*REQUIRED WORK*
All of the data below is to be copied again without changes.

(Excerpts from a dataset)
____
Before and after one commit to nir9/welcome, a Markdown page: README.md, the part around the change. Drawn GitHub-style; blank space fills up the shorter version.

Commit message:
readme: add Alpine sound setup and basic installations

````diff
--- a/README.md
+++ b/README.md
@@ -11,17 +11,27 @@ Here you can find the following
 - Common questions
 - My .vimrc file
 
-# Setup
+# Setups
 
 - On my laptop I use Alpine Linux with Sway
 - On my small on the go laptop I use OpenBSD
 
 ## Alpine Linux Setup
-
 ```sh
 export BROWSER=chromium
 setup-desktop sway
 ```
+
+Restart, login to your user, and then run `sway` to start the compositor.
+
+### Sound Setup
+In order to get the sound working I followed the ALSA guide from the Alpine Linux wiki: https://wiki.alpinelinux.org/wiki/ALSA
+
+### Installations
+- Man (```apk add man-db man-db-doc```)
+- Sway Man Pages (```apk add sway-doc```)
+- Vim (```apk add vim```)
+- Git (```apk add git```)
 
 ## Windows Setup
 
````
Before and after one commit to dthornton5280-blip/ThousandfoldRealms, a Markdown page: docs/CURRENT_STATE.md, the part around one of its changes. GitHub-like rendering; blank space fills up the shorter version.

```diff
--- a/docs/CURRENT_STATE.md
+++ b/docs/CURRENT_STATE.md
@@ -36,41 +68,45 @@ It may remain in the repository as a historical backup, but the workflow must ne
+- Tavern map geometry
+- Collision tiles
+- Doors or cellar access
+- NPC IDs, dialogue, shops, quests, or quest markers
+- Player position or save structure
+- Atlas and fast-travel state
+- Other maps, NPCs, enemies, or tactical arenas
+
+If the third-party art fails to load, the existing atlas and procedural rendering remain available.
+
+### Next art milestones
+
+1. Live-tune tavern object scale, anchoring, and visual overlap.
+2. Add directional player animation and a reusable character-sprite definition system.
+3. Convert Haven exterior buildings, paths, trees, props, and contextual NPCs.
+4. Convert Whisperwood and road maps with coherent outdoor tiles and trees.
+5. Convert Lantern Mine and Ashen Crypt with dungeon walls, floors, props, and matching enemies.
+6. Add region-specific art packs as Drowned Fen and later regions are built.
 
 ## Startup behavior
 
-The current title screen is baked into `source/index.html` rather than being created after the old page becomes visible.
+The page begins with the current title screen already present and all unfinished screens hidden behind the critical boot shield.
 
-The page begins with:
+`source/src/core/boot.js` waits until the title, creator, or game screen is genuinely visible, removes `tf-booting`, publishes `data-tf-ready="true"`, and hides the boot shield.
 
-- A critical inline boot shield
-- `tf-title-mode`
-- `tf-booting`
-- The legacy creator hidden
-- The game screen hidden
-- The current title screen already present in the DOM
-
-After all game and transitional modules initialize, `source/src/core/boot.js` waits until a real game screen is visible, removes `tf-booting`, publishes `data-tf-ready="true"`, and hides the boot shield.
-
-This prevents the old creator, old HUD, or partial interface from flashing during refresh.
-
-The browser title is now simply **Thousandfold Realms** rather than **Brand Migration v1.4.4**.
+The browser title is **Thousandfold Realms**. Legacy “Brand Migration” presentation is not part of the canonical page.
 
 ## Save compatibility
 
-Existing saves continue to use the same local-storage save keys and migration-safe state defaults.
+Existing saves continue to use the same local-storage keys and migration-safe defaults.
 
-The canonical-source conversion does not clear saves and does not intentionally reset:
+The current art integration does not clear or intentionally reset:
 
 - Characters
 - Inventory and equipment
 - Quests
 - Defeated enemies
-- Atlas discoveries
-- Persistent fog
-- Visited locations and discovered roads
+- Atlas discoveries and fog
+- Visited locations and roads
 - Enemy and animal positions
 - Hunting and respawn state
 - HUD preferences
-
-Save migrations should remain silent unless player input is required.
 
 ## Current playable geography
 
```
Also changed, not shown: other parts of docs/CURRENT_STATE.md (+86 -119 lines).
____
*RESULT FOR THIS EXERCISE*
Before and after one commit to nir9/welcome, a Markdown page: README.md, the part around the change. Drawn GitHub-style; blank space fills up the shorter version.

Commit message:
readme: add Alpine sound setup and basic installations

````diff
--- a/README.md
+++ b/README.md
@@ -11,17 +11,27 @@ Here you can find the following
 - Common questions
 - My .vimrc file
 
-# Setup
+# Setups
 
 - On my laptop I use Alpine Linux with Sway
 - On my small on the go laptop I use OpenBSD
 
 ## Alpine Linux Setup
-
 ```sh
 export BROWSER=chromium
 setup-desktop sway
 ```
+
+Restart, login to your user, and then run `sway` to start the compositor.
+
+### Sound Setup
+In order to get the sound working I followed the ALSA guide from the Alpine Linux wiki: https://wiki.alpinelinux.org/wiki/ALSA
+
+### Installations
+- Man (```apk add man-db man-db-doc```)
+- Sway Man Pages (```apk add sway-doc```)
+- Vim (```apk add vim```)
+- Git (```apk add git```)
 
 ## Windows Setup
 
````
Before and after one commit to dthornton5280-blip/ThousandfoldRealms, a Markdown page: docs/CURRENT_STATE.md, the part around one of its changes. GitHub-like rendering; blank space fills up the shorter version.

```diff
--- a/docs/CURRENT_STATE.md
+++ b/docs/CURRENT_STATE.md
@@ -36,41 +68,45 @@ It may remain in the repository as a historical backup, but the workflow must ne
+- Tavern map geometry
+- Collision tiles
+- Doors or cellar access
+- NPC IDs, dialogue, shops, quests, or quest markers
+- Player position or save structure
+- Atlas and fast-travel state
+- Other maps, NPCs, enemies, or tactical arenas
+
+If the third-party art fails to load, the existing atlas and procedural rendering remain available.
+
+### Next art milestones
+
+1. Live-tune tavern object scale, anchoring, and visual overlap.
+2. Add directional player animation and a reusable character-sprite definition system.
+3. Convert Haven exterior buildings, paths, trees, props, and contextual NPCs.
+4. Convert Whisperwood and road maps with coherent outdoor tiles and trees.
+5. Convert Lantern Mine and Ashen Crypt with dungeon walls, floors, props, and matching enemies.
+6. Add region-specific art packs as Drowned Fen and later regions are built.
 
 ## Startup behavior
 
-The current title screen is baked into `source/index.html` rather than being created after the old page becomes visible.
+The page begins with the current title screen already present and all unfinished screens hidden behind the critical boot shield.
 
-The page begins with:
+`source/src/core/boot.js` waits until the title, creator, or game screen is genuinely visible, removes `tf-booting`, publishes `data-tf-ready="true"`, and hides the boot shield.
 
-- A critical inline boot shield
-- `tf-title-mode`
-- `tf-booting`
-- The legacy creator hidden
-- The game screen hidden
-- The current title screen already present in the DOM
-
-After all game and transitional modules initialize, `source/src/core/boot.js` waits until a real game screen is visible, removes `tf-booting`, publishes `data-tf-ready="true"`, and hides the boot shield.
-
-This prevents the old creator, old HUD, or partial interface from flashing during refresh.
-
-The browser title is now simply **Thousandfold Realms** rather than **Brand Migration v1.4.4**.
+The browser title is **Thousandfold Realms**. Legacy “Brand Migration” presentation is not part of the canonical page.
 
 ## Save compatibility
 
-Existing saves continue to use the same local-storage save keys and migration-safe state defaults.
+Existing saves continue to use the same local-storage keys and migration-safe defaults.
 
-The canonical-source conversion does not clear saves and does not intentionally reset:
+The current art integration does not clear or intentionally reset:
 
 - Characters
 - Inventory and equipment
 - Quests
 - Defeated enemies
-- Atlas discoveries
-- Persistent fog
-- Visited locations and discovered roads
+- Atlas discoveries and fog
+- Visited locations and roads
 - Enemy and animal positions
 - Hunting and respawn state
 - HUD preferences
-
-Save migrations should remain silent unless player input is required.
 
 ## Current playable geography
 
```
Also changed, not shown: other parts of docs/CURRENT_STATE.md (+86 -119 lines).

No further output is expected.